Are you ready for outcomes-based regulation?
Juanita Moolman, Head: Legal and Business Assurance in the Hollard HAD business unit.
It was refreshing for some, and possibly scary for others, to hear that, in future, an outcomes-based approach will be included in regulating the financial sector, instead of a purely rules-based approach.


In 2011 National Treasury published a document titled: "A Safer Financial Sector to Serve South Africa Better". This document proposes a comprehensive overhaul of financial sector regulation, which includes the twin peaks model of regulation. In February 2013, the Financial Regulatory Reform Steering Committee published a paper titled: "Implementing a Twin Peaks Model of Financial Regulation in South Africa". This document states that in future, the regulatory and supervisory frameworks will adopt a blend of outcomes- and rulesbased regulation to achieve the desired regulatory outcomes.


Rules versus Outcomes
The current rules-based regulatory framework is well known and understood. The regulatory framework sets rules that must be adhered to by firms without much thought around the outcome that is being achieved. The rules in themselves aim to "force" a specific outcome. An example is the requirement in the Financial Advisory and Intermediary Services Act, 2002 ("FAIS") in terms whereof providers must include reference to the fact that a FAIS licence is held in all business documentation, advertisements and other promotional material.
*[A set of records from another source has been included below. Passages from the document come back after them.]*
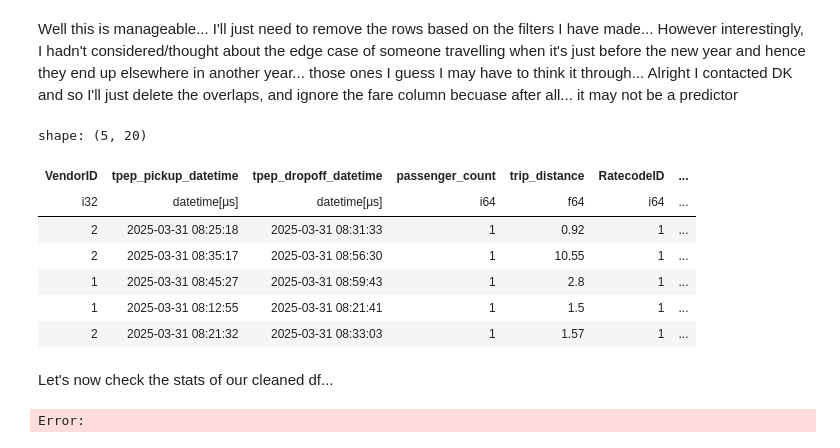
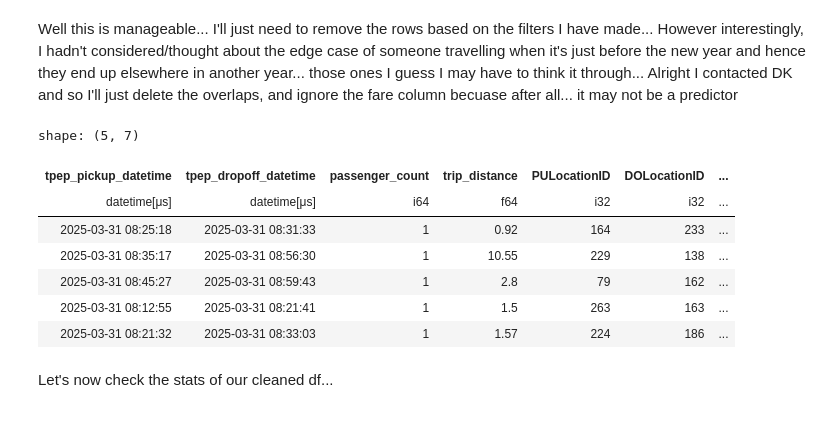
Before and after one commit to delightaheebwa/nyc-demand, a Jupyter notebook: notebooks/analysis.ipynb, the cells around one changed output. Drawn from its saved outputs; the diff is of its cells as text; code cells hidden in the pictures.

```diff
--- a/notebooks/analysis.ipynb
+++ b/notebooks/analysis.ipynb
@@ -152,8 +130,8 @@ build_local_combined_parquet(urls, local_parquet, local_monthly_dir)
 Monthly cache ready in 1352.89s -> data\raw\monthly_2025
 Built once in 18.92s -> data\raw\yellow_2025_combined.parquet
 # %%
-yellow_df = pl.read_parquet(source="data/raw/yellow_2025_combined.parquet")
-yellow_df.head()
+yellow_lf = pl.scan_parquet("data/raw/yellow_2025_combined.parquet")
+yellow_lf.head(5).collect()
 # %% [output]
 shape: (5, 20)
 | VendorID | tpep_pickup_datetime | tpep_dropoff_datetime | passenger_count | trip_distance | RatecodeID | ... |
@@ -177,0 +146,2 @@ yellow_df.describe().round(2)
+# %%
+yellow_key = yellow_lf.select(["tpep_pickup_datetime", "tpep_dropoff_datetime", "passenger_count", "trip_distance", "PULocationID", "DOLocationID", "total_amount"])
@@ -245,17 +270,18 @@ yellow_df_cleaned = yellow_df.remove((yellow_df["tpep_pickup_datetime"].dt.year
+# %%
+invalid_years = [2007, 2008, 2009, 2024]
+yellow_df_cleaned = yellow_key.filter(
+    ~pl.col("tpep_pickup_datetime").dt.year().is_in(invalid_years)
+)
 # %%
-yellow_df_cleaned.head()
+yellow_df_cleaned.head(5).collect()
 # %% [output]
-shape: (5, 20)
+shape: (5, 7)
-| VendorID | tpep_pickup_datetime | tpep_dropoff_datetime | passenger_count | trip_distance | RatecodeID | ... |
-| i32 | datetime[μs] | datetime[μs] | i64 | f64 | i64 | ... |
-| 2 | 2025-03-31 08:25:18 | 2025-03-31 08:31:33 | 1 | 0.92 | 1 | ... |
-| 2 | 2025-03-31 08:35:17 | 2025-03-31 08:56:30 | 1 | 10.55 | 1 | ... |
-| 1 | 2025-03-31 08:45:27 | 2025-03-31 08:59:43 | 1 | 2.8 | 1 | ... |
-| 1 | 2025-03-31 08:12:55 | 2025-03-31 08:21:41 | 1 | 1.5 | 1 | ... |
-| 2 | 2025-03-31 08:21:32 | 2025-03-31 08:33:03 | 1 | 1.57 | 1 | ... |
+| tpep_pickup_datetime | tpep_dropoff_datetime | passenger_count | trip_distance | PULocationID | DOLocationID | ... |
+| datetime[μs] | datetime[μs] | i64 | f64 | i32 | i32 | ... |
+| 2025-03-31 08:25:18 | 2025-03-31 08:31:33 | 1 | 0.92 | 164 | 233 | ... |
+| 2025-03-31 08:35:17 | 2025-03-31 08:56:30 | 1 | 10.55 | 229 | 138 | ... |
+| 2025-03-31 08:45:27 | 2025-03-31 08:59:43 | 1 | 2.8 | 79 | 162 | ... |
+| 2025-03-31 08:12:55 | 2025-03-31 08:21:41 | 1 | 1.5 | 263 | 163 | ... |
+| 2025-03-31 08:21:32 | 2025-03-31 08:33:03 | 1 | 1.57 | 224 | 186 | ... |
 # %% [markdown]
 Let's now check the stats of our cleaned df...
-# %%
-yellow_df_cleaned.describe()
-# %% [output]
-Error:
```
Also changed, not shown: parts of 15 cells of this notebook, 3 other files.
The reference to this licence is usually of little significance to customers and takes up space in marketing material or communication to customers that could be better used to provide more meaningful information. Non-compliance with these rules can result in harsh financial penalties and therefore compliance becomes a tick-box approach to avoid financial and reputational risk, often at the cost of meaningful interaction with customers.


Outcomes-based regulation represents a different approach. Outcomes-based regulation is a move away from reliance on detailed prescriptive rules, to high level, broadly stated outcomes that must be achieved. The Treating Customers Fairly approach followed by the Financial Services Board is an example of outcomes-based "regulation", where firms are required to demonstrate the delivery of those outcomes.


Benefits of Outcomes-based Regulation
It simplifies regulatory burdens and eliminates the one size fits all approach to regulation and therefore enables firms to operate under a tailored approach and to focus their compliance and other efforts on areas that hold more risk for customers.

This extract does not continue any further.